-------- Records supplied --------

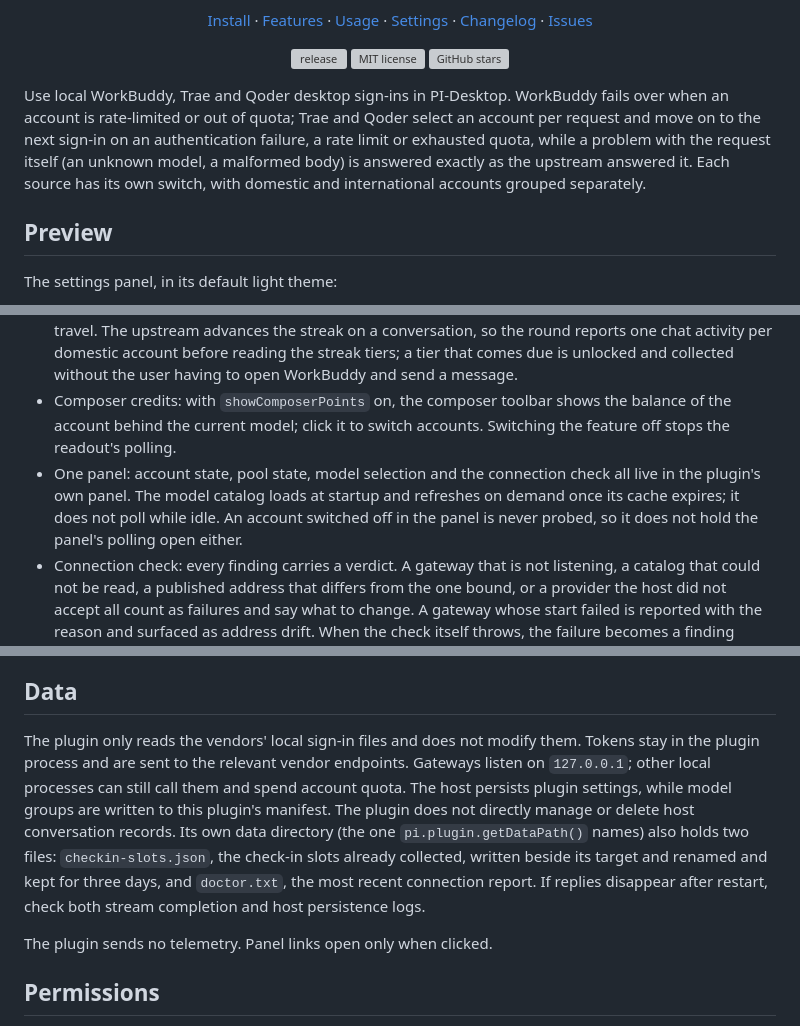
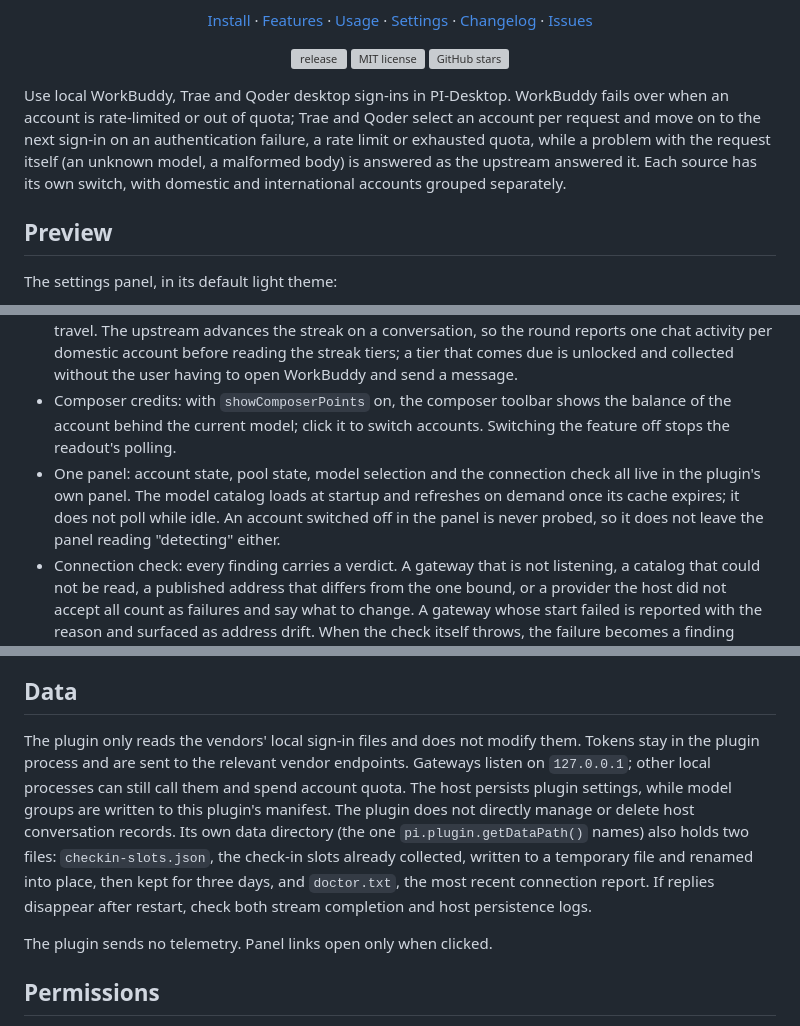
Before and after one commit to chengzhi-c/pi-desktop-wtq-pool, a Markdown page: README.en.md, 3 parts joined by grey strips. Drawn GitHub-style; grey boxes are pictures that could not be loaded.

```diff
--- a/README.en.md
+++ b/README.en.md
@@ -31,7 +31,7 @@
   <a href="https://github.com/chengzhi-c/pi-desktop-wtq-pool/stargazers"><img src="https://img.shields.io/github/stars/chengzhi-c/pi-desktop-wtq-pool?style=flat-square" alt="GitHub stars"></a>
 </p>
 
-Use local WorkBuddy, Trae and Qoder desktop sign-ins in PI-Desktop. WorkBuddy fails over when an account is rate-limited or out of quota; Trae and Qoder select an account per request and move on to the next sign-in on an authentication failure, a rate limit or exhausted quota, while a problem with the request itself (an unknown model, a malformed body) is answered exactly as the upstream answered it. Each source has its own switch, with domestic and international accounts grouped separately.
+Use local WorkBuddy, Trae and Qoder desktop sign-ins in PI-Desktop. WorkBuddy fails over when an account is rate-limited or out of quota; Trae and Qoder select an account per request and move on to the next sign-in on an authentication failure, a rate limit or exhausted quota, while a problem with the request itself (an unknown model, a malformed body) is answered as the upstream answered it. Each source has its own switch, with domestic and international accounts grouped separately.
 
 ## Preview
 
@@ -66,7 +66,7 @@ To run it locally, clone the repo, run `node docs/serve.cjs`, and open the addre
 - Account distribution: WorkBuddy supports priority, round-robin, expiring credits first and conversation-sticky accounts, with failover on rate limits or exhausted quota. Trae and Qoder support round-robin and expiring credits first, and move on to the next sign-in on an authentication failure, a rate limit or exhausted quota. A rate limit cools for the wait the upstream stated, taking the response header when that is the only place it appears. Exhausted quota and a dead sign-in do not recover on their own, so that account leaves rotation until the balance is read again or the user signs in anew. When the upstream host cannot be reached at all, the next sign-in is tried.
 - Credit automation: automatic check-in is off by default. The scheduled run and "Run now" perform the same round: vendor check-ins, plus the domestic WorkBuddy streak bonus, task rewards and cat travel. The upstream advances the streak on a conversation, so the round reports one chat activity per domestic account before reading the streak tiers; a tier that comes due is unlocked and collected without the user having to open WorkBuddy and send a message.
 - Composer credits: with `showComposerPoints` on, the composer toolbar shows the balance of the account behind the current model; click it to switch accounts. Switching the feature off stops the readout's polling.
-- One panel: account state, pool state, model selection and the connection check all live in the plugin's own panel. The model catalog loads at startup and refreshes on demand once its cache expires; it does not poll while idle. An account switched off in the panel is never probed, so it does not hold the panel's polling open either.
+- One panel: account state, pool state, model selection and the connection check all live in the plugin's own panel. The model catalog loads at startup and refreshes on demand once its cache expires; it does not poll while idle. An account switched off in the panel is never probed, so it does not leave the panel reading "detecting" either.
 - Connection check: every finding carries a verdict. A gateway that is not listening, a catalog that could not be read, a published address that differs from the one bound, or a provider the host did not accept all count as failures and say what to change. A gateway whose start failed is reported with the reason and surfaced as address drift. When the check itself throws, the failure becomes a finding rather than taking the whole channel down.
 
 ## Install
@@ -138,7 +138,7 @@ When another process takes a port between the reservation and the listen, that g
 
 ## Data
 
-The plugin only reads the vendors' local sign-in files and does not modify them. Tokens stay in the plugin process and are sent to the relevant vendor endpoints. Gateways listen on `127.0.0.1`; other local processes can still call them and spend account quota. The host persists plugin settings, while model groups are written to this plugin's manifest. The plugin does not directly manage or delete host conversation records. Its own data directory (the one `pi.plugin.getDataPath()` names) also holds two files: `checkin-slots.json`, the check-in slots already collected, written beside its target and renamed and kept for three days, and `doctor.txt`, the most recent connection report. If replies disappear after restart, check both stream completion and host persistence logs.
+The plugin only reads the vendors' local sign-in files and does not modify them. Tokens stay in the plugin process and are sent to the relevant vendor endpoints. Gateways listen on `127.0.0.1`; other local processes can still call them and spend account quota. The host persists plugin settings, while model groups are written to this plugin's manifest. The plugin does not directly manage or delete host conversation records. Its own data directory (the one `pi.plugin.getDataPath()` names) also holds two files: `checkin-slots.json`, the check-in slots already collected, written to a temporary file and renamed into place, then kept for three days, and `doctor.txt`, the most recent connection report. If replies disappear after restart, check both stream completion and host persistence logs.
 
 The plugin sends no telemetry. Panel links open only when clicked.
 
```
Also changed, not shown: README.md (+2 -2 lines).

--------

## Work request
The entries are to be restated word for word, and no picture should appear in the copy.

## Your response
Before and after one commit to chengzhi-c/pi-desktop-wtq-pool, a Markdown page: README.en.md, 3 parts joined by grey strips. Drawn GitHub-style; grey boxes are pictures that could not be loaded.

```diff
--- a/README.en.md
+++ b/README.en.md
@@ -31,7 +31,7 @@
   <a href="https://github.com/chengzhi-c/pi-desktop-wtq-pool/stargazers"><img src="https://img.shields.io/github/stars/chengzhi-c/pi-desktop-wtq-pool?style=flat-square" alt="GitHub stars"></a>
 </p>
 
-Use local WorkBuddy, Trae and Qoder desktop sign-ins in PI-Desktop. WorkBuddy fails over when an account is rate-limited or out of quota; Trae and Qoder select an account per request and move on to the next sign-in on an authentication failure, a rate limit or exhausted quota, while a problem with the request itself (an unknown model, a malformed body) is answered exactly as the upstream answered it. Each source has its own switch, with domestic and international accounts grouped separately.
+Use local WorkBuddy, Trae and Qoder desktop sign-ins in PI-Desktop. WorkBuddy fails over when an account is rate-limited or out of quota; Trae and Qoder select an account per request and move on to the next sign-in on an authentication failure, a rate limit or exhausted quota, while a problem with the request itself (an unknown model, a malformed body) is answered as the upstream answered it. Each source has its own switch, with domestic and international accounts grouped separately.
 
 ## Preview
 
@@ -66,7 +66,7 @@ To run it locally, clone the repo, run `node docs/serve.cjs`, and open the addre
 - Account distribution: WorkBuddy supports priority, round-robin, expiring credits first and conversation-sticky accounts, with failover on rate limits or exhausted quota. Trae and Qoder support round-robin and expiring credits first, and move on to the next sign-in on an authentication failure, a rate limit or exhausted quota. A rate limit cools for the wait the upstream stated, taking the response header when that is the only place it appears. Exhausted quota and a dead sign-in do not recover on their own, so that account leaves rotation until the balance is read again or the user signs in anew. When the upstream host cannot be reached at all, the next sign-in is tried.
 - Credit automation: automatic check-in is off by default. The scheduled run and "Run now" perform the same round: vendor check-ins, plus the domestic WorkBuddy streak bonus, task rewards and cat travel. The upstream advances the streak on a conversation, so the round reports one chat activity per domestic account before reading the streak tiers; a tier that comes due is unlocked and collected without the user having to open WorkBuddy and send a message.
 - Composer credits: with `showComposerPoints` on, the composer toolbar shows the balance of the account behind the current model; click it to switch accounts. Switching the feature off stops the readout's polling.
-- One panel: account state, pool state, model selection and the connection check all live in the plugin's own panel. The model catalog loads at startup and refreshes on demand once its cache expires; it does not poll while idle. An account switched off in the panel is never probed, so it does not hold the panel's polling open either.
+- One panel: account state, pool state, model selection and the connection check all live in the plugin's own panel. The model catalog loads at startup and refreshes on demand once its cache expires; it does not poll while idle. An account switched off in the panel is never probed, so it does not leave the panel reading "detecting" either.
 - Connection check: every finding carries a verdict. A gateway that is not listening, a catalog that could not be read, a published address that differs from the one bound, or a provider the host did not accept all count as failures and say what to change. A gateway whose start failed is reported with the reason and surfaced as address drift. When the check itself throws, the failure becomes a finding rather than taking the whole channel down.
 
 ## Install
@@ -138,7 +138,7 @@ When another process takes a port between the reservation and the listen, that g
 
 ## Data
 
-The plugin only reads the vendors' local sign-in files and does not modify them. Tokens stay in the plugin process and are sent to the relevant vendor endpoints. Gateways listen on `127.0.0.1`; other local processes can still call them and spend account quota. The host persists plugin settings, while model groups are written to this plugin's manifest. The plugin does not directly manage or delete host conversation records. Its own data directory (the one `pi.plugin.getDataPath()` names) also holds two files: `checkin-slots.json`, the check-in slots already collected, written beside its target and renamed and kept for three days, and `doctor.txt`, the most recent connection report. If replies disappear after restart, check both stream completion and host persistence logs.
+The plugin only reads the vendors' local sign-in files and does not modify them. Tokens stay in the plugin process and are sent to the relevant vendor endpoints. Gateways listen on `127.0.0.1`; other local processes can still call them and spend account quota. The host persists plugin settings, while model groups are written to this plugin's manifest. The plugin does not directly manage or delete host conversation records. Its own data directory (the one `pi.plugin.getDataPath()` names) also holds two files: `checkin-slots.json`, the check-in slots already collected, written to a temporary file and renamed into place, then kept for three days, and `doctor.txt`, the most recent connection report. If replies disappear after restart, check both stream completion and host persistence logs.
 
 The plugin sends no telemetry. Panel links open only when clicked.
 
```
Also changed, not shown: README.md (+2 -2 lines).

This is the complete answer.